PROBLEM STATEMENT
Say how many lines in the entries below have the word "Assisted" in them, giving only the number.

Difference listings:
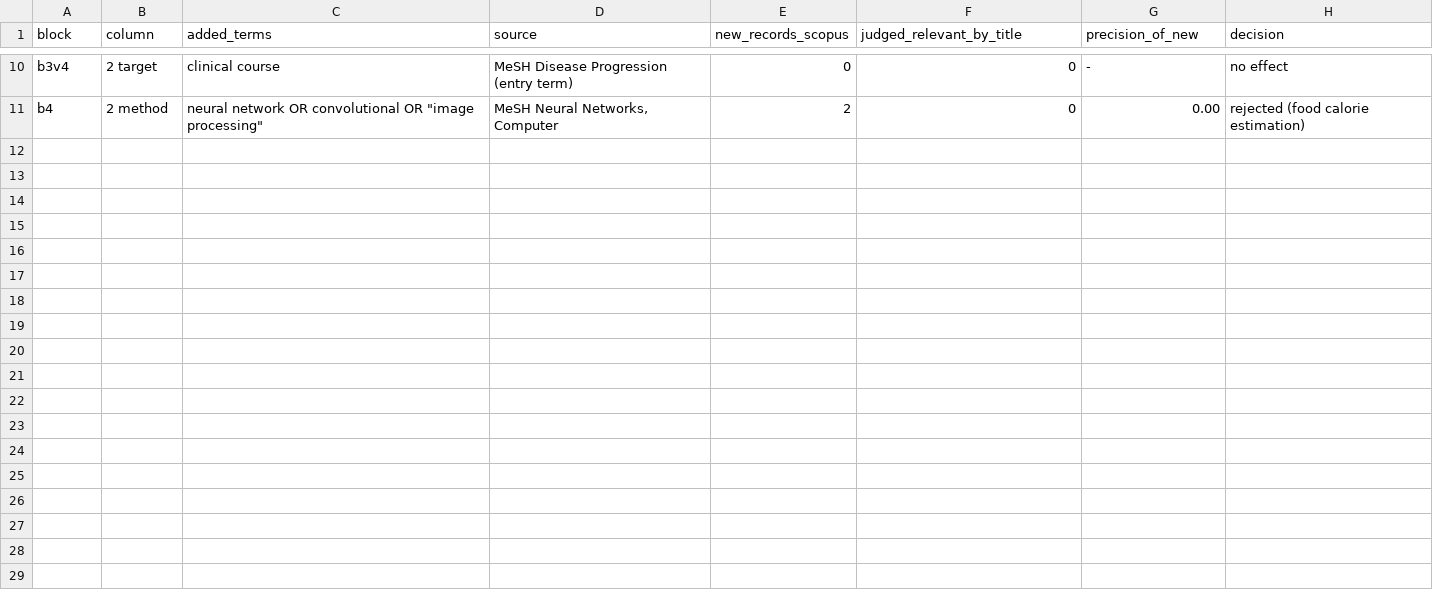
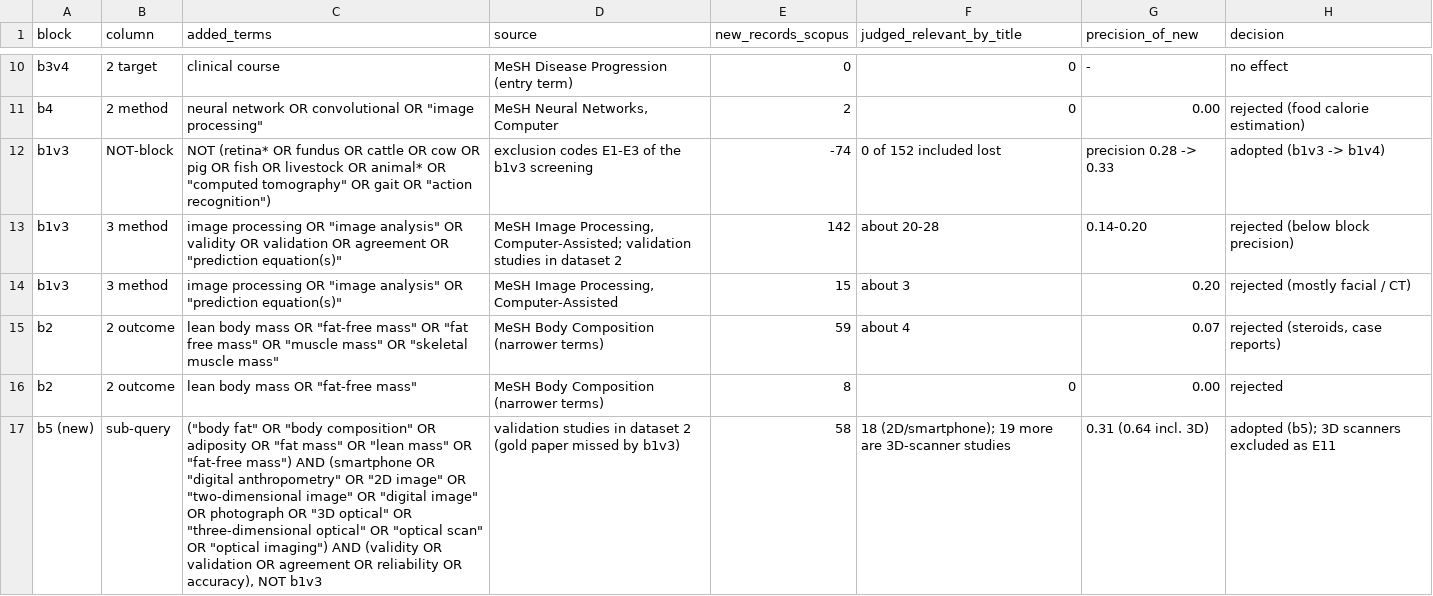
Before and after one commit to EduardKecskemeti/weeks-out-litsearch, a TSV file: bibliometric/vocabulary_tests.tsv, drawn as a sheet; only a part is shown, gaps mark what is left out.

```diff
--- a/bibliometric/vocabulary_tests.tsv
+++ b/bibliometric/vocabulary_tests.tsv
@@ -11 +11,7 @@ b3v4	2 target	"clinical course"	MeSH Disease Progression (entry term)	0	0	-	no e
 b4	2 method	"neural network" OR convolutional OR "image processing"	MeSH Neural Networks, Computer	2	0	0.00	rejected (food calorie estimation)
+b1v3	NOT-block	NOT (retina* OR fundus OR cattle OR cow OR pig OR fish OR livestock OR animal* OR "computed tomography" OR gait OR "action recognition")	exclusion codes E1-E3 of the b1v3 screening	-74	0 of 152 included lost	precision 0.28 -> 0.33	adopted (b1v3 -> b1v4)
+b1v3	3 method	"image processing" OR "image analysis" OR validity OR validation OR agreement OR "prediction equation(s)"	MeSH Image Processing, Computer-Assisted; validation studies in dataset 2	142	about 20-28	0.14-0.20	rejected (below block precision)
+b1v3	3 method	"image processing" OR "image analysis" OR "prediction equation(s)"	MeSH Image Processing, Computer-Assisted	15	about 3	0.20	rejected (mostly facial / CT)
+b2	2 outcome	"lean body mass" OR "fat-free mass" OR "fat free mass" OR "muscle mass" OR "skeletal muscle mass"	MeSH Body Composition (narrower terms)	59	about 4	0.07	rejected (steroids, case reports)
+b2	2 outcome	"lean body mass" OR "fat-free mass"	MeSH Body Composition (narrower terms)	8	0	0.00	rejected
+b5 (new)	sub-query	("body fat" OR "body composition" OR adiposity OR "fat mass" OR "lean mass" OR "fat-free mass") AND (smartphone OR "digital anthropometry" OR "2D image" OR "two-dimensional image" OR "digital image" OR photograph OR "3D optical" OR "three-dimensional optical" OR "optical scan" OR "optical imaging") AND (validity OR validation OR agreement OR reliability OR accuracy), NOT b1v3	validation studies in dataset 2 (gold paper missed by b1v3)	58	18 (2D/smartphone); 19 more are 3D-scanner studies	0.31 (0.64 incl. 3D)	adopted (b5); 3D scanners excluded as E11
```
Also changed, not shown: results/bibliometrics/performance_metrics.tsv, results/bibliometrics/top_affiliations_uncleaned.tsv, 35 other files.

REPLY
2